[Revision tracking records]

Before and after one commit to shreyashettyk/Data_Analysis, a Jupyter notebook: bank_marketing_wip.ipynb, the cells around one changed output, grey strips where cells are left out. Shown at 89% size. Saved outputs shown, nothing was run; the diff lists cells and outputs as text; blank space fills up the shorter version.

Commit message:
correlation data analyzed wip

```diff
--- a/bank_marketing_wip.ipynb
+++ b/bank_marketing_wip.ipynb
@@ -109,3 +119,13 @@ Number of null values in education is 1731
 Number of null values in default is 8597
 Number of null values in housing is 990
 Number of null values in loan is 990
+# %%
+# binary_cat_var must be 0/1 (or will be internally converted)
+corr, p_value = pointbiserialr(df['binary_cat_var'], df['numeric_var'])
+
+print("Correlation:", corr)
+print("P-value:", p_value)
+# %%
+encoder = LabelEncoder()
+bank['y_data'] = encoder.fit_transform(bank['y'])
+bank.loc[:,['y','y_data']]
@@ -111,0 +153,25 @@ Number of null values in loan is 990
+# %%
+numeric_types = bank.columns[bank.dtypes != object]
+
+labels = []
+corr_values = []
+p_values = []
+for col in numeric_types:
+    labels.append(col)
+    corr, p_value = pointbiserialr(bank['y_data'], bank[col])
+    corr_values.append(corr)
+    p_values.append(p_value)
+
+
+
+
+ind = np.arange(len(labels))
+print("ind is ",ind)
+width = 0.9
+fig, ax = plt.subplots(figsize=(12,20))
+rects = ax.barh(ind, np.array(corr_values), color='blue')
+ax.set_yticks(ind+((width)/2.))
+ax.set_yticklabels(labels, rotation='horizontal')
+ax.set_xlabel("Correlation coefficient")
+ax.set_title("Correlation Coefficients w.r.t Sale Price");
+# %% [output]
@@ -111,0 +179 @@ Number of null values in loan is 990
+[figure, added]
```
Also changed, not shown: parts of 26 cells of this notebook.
* * *
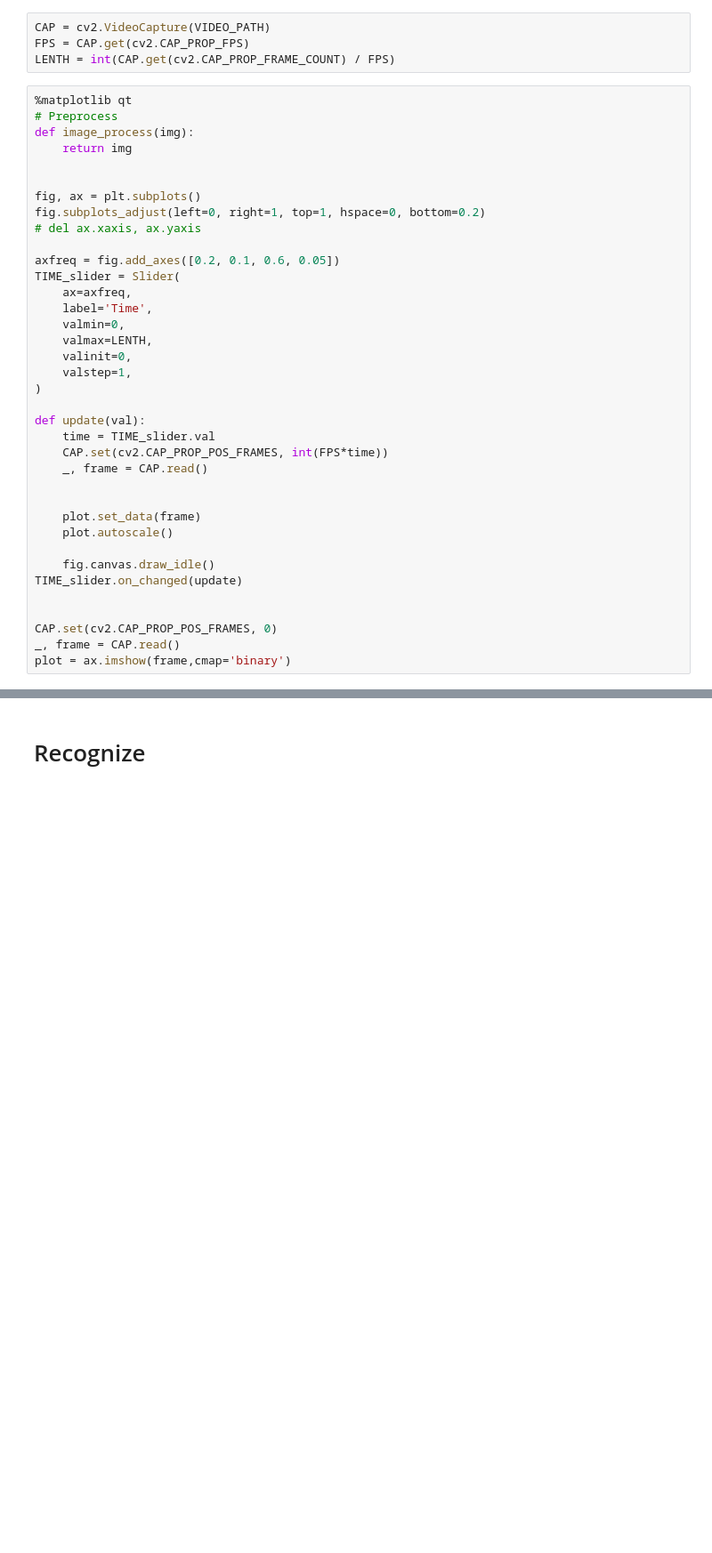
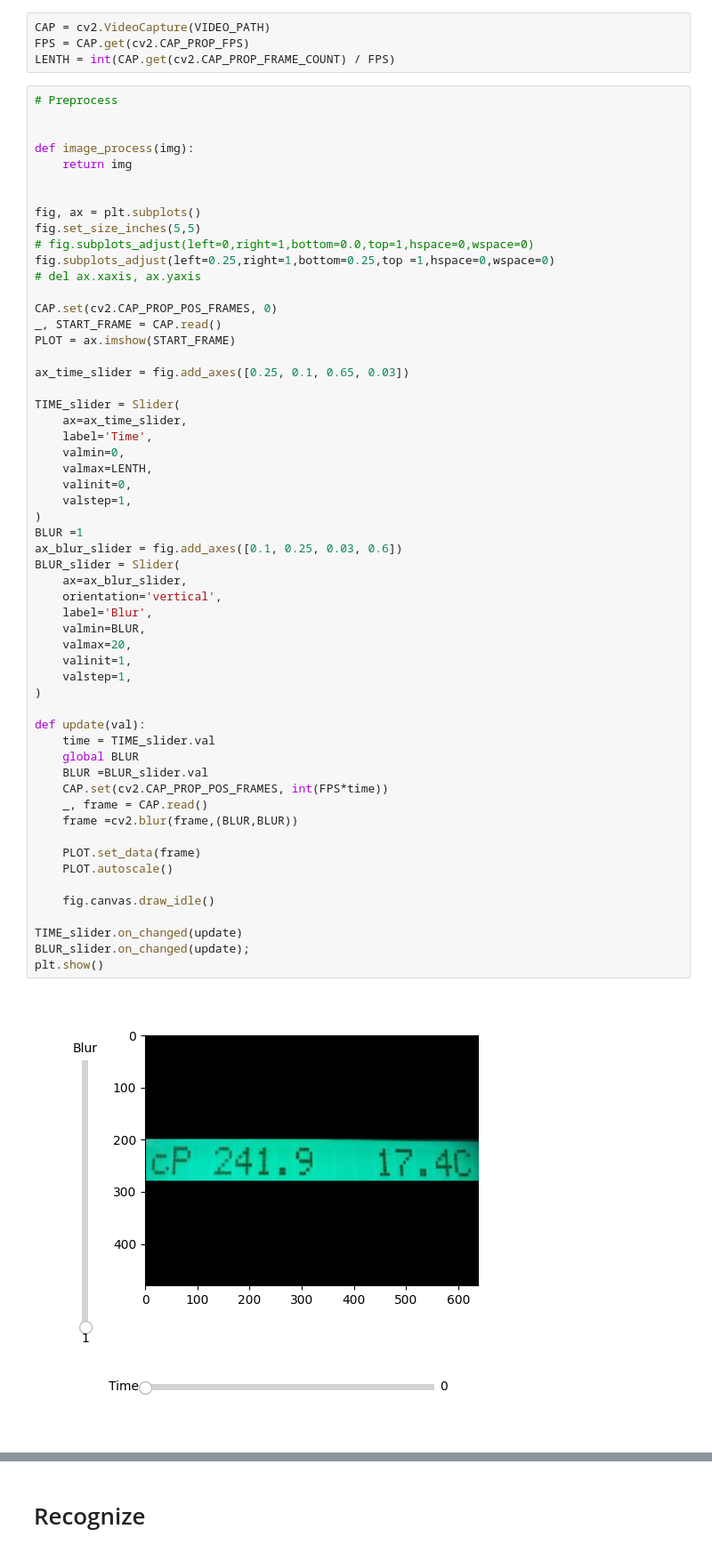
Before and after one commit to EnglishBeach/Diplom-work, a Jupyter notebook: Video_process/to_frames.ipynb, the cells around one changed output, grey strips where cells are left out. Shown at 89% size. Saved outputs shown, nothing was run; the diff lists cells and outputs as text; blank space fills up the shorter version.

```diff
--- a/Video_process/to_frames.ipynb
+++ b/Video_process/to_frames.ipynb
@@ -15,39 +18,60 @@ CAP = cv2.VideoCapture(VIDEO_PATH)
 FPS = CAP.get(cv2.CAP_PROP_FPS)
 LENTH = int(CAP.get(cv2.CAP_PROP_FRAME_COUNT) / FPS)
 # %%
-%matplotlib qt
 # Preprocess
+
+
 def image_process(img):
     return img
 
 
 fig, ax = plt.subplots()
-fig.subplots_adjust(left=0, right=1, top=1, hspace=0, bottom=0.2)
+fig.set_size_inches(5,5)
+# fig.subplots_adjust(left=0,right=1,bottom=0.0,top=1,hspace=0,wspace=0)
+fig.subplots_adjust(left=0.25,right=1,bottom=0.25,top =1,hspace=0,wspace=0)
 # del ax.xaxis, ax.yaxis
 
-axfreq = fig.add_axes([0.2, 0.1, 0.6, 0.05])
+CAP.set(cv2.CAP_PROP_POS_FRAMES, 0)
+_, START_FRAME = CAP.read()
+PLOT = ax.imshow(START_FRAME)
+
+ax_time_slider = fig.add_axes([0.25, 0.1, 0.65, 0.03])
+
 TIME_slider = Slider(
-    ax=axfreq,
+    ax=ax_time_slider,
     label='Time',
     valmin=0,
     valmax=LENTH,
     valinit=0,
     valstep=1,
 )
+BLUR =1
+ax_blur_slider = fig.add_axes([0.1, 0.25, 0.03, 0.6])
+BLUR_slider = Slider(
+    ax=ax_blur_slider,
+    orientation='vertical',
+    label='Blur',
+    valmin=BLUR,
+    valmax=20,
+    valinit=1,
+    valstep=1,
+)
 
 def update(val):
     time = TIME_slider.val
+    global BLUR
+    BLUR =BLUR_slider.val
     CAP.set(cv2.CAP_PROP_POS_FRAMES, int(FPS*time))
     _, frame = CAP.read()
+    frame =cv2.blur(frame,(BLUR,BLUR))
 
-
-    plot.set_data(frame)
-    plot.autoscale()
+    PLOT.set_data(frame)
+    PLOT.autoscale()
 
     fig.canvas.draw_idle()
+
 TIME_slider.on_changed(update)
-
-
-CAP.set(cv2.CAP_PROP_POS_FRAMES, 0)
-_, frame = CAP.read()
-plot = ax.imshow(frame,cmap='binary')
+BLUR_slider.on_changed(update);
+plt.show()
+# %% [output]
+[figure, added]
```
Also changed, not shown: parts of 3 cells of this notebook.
---
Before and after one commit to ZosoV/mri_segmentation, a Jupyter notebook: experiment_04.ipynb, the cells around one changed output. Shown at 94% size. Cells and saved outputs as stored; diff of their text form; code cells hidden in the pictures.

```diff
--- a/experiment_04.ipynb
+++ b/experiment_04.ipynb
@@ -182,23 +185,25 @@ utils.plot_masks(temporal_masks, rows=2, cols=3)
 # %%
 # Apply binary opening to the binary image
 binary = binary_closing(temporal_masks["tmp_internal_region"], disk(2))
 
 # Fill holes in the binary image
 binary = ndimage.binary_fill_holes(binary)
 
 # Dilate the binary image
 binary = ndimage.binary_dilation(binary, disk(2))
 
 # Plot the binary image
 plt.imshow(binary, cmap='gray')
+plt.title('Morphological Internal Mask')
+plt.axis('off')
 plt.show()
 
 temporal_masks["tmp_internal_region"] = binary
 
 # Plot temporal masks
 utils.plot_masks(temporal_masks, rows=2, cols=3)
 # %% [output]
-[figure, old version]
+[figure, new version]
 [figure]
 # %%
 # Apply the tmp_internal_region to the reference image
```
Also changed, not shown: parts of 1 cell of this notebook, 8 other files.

- _Problem to work on_
Looking at the entries above, determine how many lines contain the word "labels" and state only that number.

- _Response_
4